Goal of the exercise:
Filter the entries beneath this task, copying only the lines that hold the word "quod".

╭──

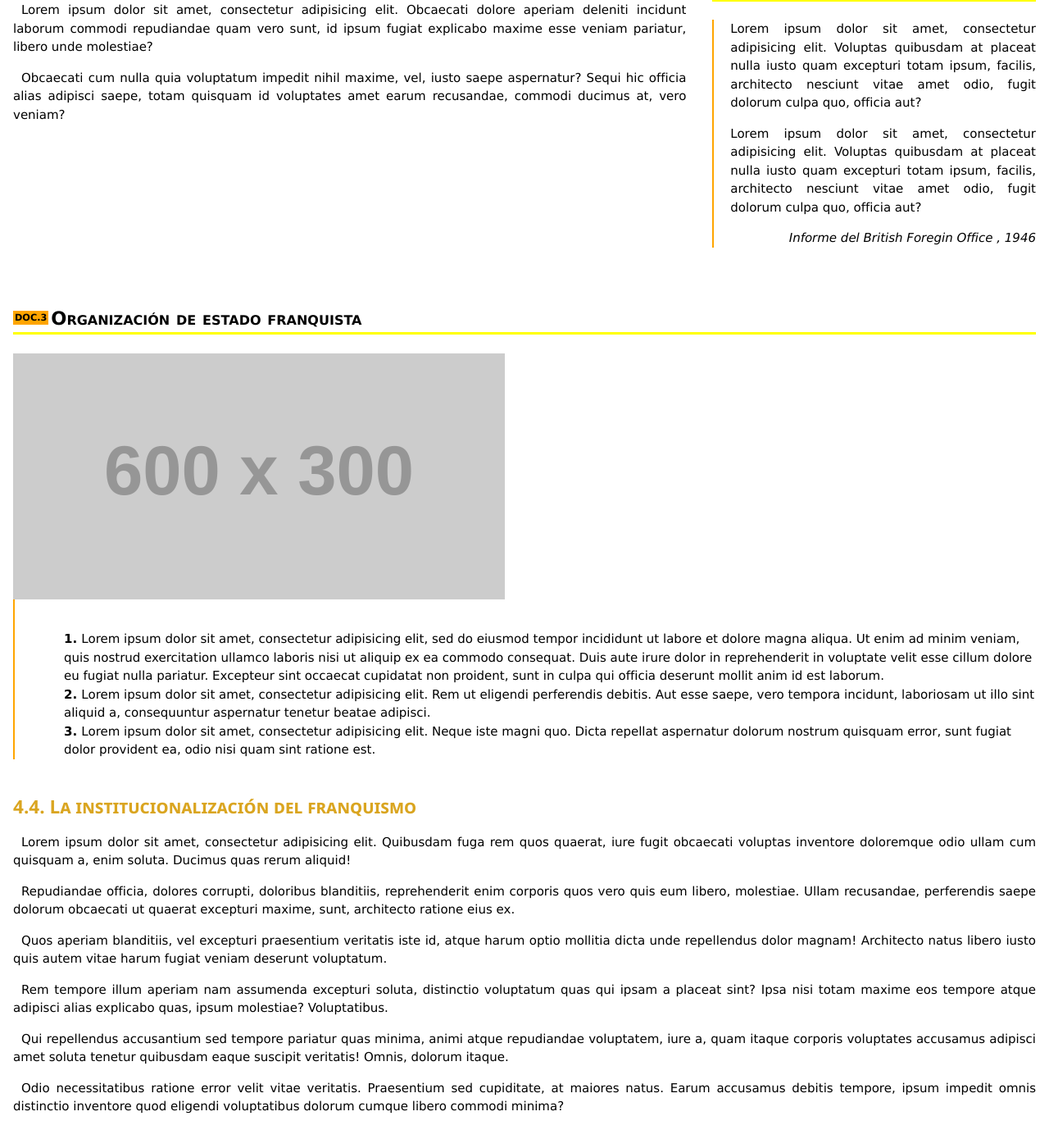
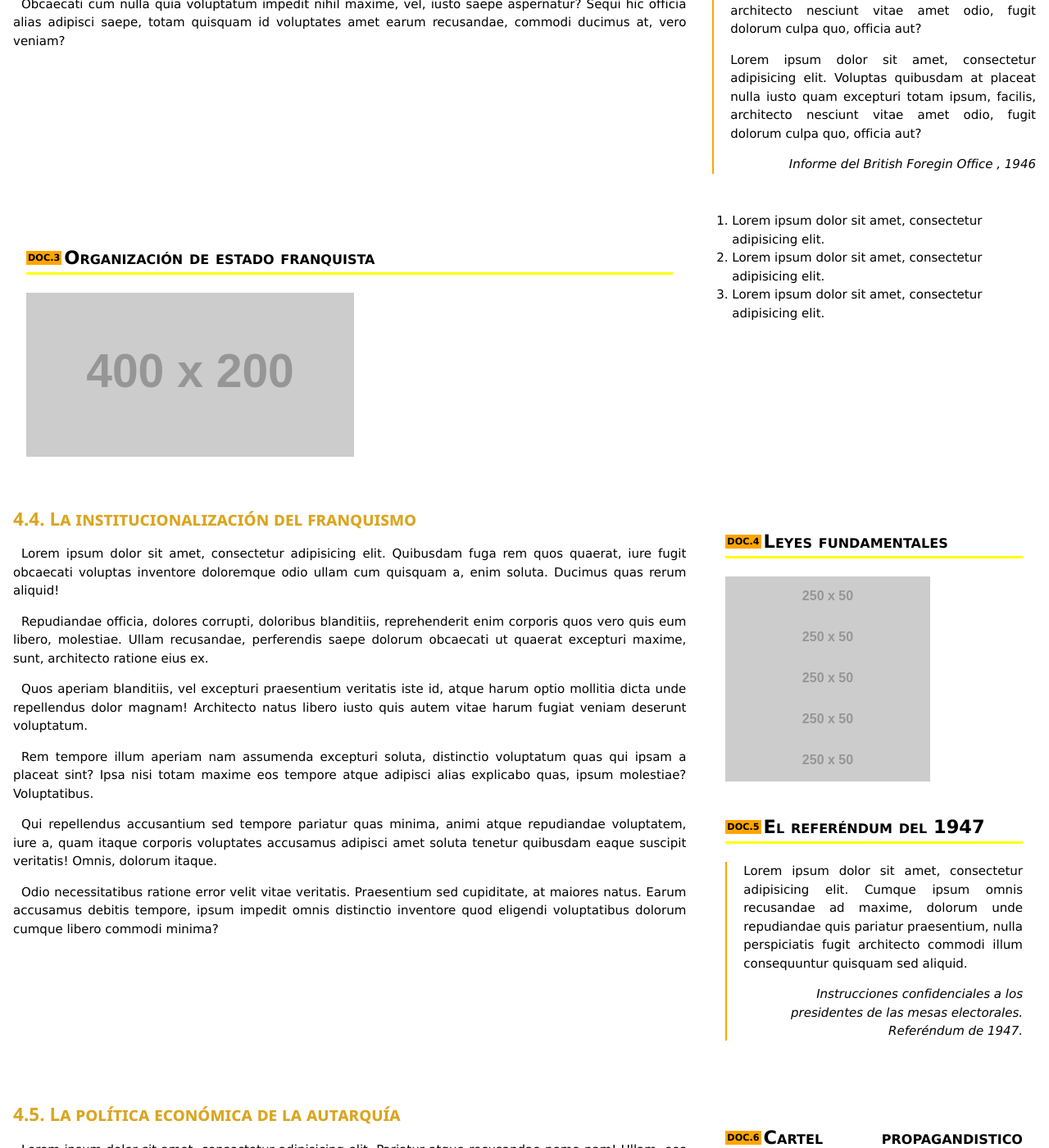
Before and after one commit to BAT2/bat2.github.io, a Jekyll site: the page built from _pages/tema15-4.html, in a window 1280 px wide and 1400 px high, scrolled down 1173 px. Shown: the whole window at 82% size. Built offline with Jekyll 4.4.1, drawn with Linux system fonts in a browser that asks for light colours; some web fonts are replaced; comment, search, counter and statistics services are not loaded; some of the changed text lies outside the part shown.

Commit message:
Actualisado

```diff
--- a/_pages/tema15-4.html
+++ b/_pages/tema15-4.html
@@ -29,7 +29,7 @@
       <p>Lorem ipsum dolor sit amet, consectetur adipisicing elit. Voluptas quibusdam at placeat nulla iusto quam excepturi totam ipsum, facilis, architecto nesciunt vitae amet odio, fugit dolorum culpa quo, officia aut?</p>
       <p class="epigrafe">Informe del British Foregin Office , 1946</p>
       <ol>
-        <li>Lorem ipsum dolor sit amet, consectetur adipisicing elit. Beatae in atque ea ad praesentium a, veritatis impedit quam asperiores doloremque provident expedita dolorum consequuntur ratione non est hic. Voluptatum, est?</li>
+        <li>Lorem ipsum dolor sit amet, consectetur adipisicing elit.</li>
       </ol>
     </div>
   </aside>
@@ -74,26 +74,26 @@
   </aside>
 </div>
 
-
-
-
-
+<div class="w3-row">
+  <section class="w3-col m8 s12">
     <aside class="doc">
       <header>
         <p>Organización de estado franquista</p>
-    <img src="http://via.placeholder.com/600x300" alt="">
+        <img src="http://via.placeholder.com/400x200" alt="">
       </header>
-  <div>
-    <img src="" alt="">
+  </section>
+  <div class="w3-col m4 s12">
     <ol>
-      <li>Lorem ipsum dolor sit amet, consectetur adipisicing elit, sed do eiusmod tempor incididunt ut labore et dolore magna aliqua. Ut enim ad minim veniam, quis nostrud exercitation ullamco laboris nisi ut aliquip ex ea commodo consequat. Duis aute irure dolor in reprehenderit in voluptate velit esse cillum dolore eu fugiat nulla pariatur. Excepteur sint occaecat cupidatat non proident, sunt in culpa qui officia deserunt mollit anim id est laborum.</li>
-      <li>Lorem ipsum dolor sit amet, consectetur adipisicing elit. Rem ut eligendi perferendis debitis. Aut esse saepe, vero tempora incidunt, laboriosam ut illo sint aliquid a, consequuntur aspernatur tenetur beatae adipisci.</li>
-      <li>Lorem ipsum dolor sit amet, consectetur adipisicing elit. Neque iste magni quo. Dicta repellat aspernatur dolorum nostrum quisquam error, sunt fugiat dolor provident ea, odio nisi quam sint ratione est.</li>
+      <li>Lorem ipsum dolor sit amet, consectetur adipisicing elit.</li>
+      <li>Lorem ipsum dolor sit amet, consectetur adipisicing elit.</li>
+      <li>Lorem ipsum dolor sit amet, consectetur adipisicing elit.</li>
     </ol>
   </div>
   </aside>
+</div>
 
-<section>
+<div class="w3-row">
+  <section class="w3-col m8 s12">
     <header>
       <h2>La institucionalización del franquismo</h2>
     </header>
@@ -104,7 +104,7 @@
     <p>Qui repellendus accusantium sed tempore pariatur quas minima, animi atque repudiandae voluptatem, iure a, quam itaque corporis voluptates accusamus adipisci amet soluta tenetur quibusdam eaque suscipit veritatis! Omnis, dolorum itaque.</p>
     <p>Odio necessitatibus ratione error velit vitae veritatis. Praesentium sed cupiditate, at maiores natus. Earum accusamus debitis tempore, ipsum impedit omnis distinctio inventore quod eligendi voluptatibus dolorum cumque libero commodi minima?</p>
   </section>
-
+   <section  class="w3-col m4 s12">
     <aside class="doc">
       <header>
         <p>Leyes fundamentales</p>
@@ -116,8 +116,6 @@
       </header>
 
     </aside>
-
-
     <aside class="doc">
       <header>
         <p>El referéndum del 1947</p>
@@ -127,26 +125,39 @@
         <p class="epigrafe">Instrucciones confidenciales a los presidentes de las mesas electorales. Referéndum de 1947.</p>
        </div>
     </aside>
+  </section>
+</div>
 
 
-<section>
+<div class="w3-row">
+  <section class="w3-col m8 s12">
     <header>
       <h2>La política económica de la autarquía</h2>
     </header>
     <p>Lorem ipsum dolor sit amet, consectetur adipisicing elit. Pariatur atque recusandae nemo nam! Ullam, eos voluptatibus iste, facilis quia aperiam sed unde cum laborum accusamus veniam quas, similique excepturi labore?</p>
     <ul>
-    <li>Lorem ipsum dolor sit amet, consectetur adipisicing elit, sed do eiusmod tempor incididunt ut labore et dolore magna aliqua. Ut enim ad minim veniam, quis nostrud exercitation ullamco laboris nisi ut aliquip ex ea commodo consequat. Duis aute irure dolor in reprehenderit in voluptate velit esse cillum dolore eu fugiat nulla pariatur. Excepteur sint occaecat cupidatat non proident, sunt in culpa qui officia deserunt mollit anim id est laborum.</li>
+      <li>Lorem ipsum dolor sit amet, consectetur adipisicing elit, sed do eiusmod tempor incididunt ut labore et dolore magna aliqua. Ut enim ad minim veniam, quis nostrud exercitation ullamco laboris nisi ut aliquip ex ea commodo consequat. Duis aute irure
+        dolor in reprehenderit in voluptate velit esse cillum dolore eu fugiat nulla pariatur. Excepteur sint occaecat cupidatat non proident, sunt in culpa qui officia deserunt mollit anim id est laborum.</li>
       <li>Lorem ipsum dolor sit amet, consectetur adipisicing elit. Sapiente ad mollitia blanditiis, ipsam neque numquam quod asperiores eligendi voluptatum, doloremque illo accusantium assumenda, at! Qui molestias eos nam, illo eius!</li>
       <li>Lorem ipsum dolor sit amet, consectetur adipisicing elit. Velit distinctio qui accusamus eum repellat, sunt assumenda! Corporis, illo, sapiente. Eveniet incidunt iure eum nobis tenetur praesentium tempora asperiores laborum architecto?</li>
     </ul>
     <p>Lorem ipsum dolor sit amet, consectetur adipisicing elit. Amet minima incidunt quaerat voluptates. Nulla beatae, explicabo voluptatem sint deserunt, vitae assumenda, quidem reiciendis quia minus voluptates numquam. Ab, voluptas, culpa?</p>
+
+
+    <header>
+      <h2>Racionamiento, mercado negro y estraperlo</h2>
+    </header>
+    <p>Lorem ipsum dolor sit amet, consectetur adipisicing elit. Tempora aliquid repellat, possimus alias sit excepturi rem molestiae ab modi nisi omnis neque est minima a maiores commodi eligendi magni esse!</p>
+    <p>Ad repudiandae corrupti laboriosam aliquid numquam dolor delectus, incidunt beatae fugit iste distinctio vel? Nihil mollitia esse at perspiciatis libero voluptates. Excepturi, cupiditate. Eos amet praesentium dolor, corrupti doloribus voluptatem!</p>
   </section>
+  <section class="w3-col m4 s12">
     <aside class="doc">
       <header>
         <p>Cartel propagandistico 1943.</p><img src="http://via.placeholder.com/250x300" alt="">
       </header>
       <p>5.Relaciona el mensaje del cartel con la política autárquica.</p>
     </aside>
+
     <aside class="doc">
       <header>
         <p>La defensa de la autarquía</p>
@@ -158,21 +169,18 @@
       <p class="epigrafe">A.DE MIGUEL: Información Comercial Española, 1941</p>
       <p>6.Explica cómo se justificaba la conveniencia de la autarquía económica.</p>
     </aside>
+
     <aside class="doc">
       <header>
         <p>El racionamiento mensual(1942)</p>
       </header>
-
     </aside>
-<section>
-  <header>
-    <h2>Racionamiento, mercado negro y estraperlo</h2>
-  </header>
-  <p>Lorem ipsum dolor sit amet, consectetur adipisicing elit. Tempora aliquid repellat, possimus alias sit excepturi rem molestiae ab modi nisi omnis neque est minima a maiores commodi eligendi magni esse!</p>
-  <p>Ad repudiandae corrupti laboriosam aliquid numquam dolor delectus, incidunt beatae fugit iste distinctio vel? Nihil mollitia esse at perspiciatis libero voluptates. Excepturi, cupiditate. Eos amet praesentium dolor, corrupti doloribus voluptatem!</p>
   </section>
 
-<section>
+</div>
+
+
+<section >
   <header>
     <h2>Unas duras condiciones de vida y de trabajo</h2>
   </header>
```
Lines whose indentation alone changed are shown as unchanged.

╰──

Response area:
     <p>Odio necessitatibus ratione error velit vitae veritatis. Praesentium sed cupiditate, at maiores natus. Earum accusamus debitis tempore, ipsum impedit omnis distinctio inventore quod eligendi voluptatibus dolorum cumque libero commodi minima?</p>
       <li>Lorem ipsum dolor sit amet, consectetur adipisicing elit. Sapiente ad mollitia blanditiis, ipsam neque numquam quod asperiores eligendi voluptatum, doloremque illo accusantium assumenda, at! Qui molestias eos nam, illo eius!</li>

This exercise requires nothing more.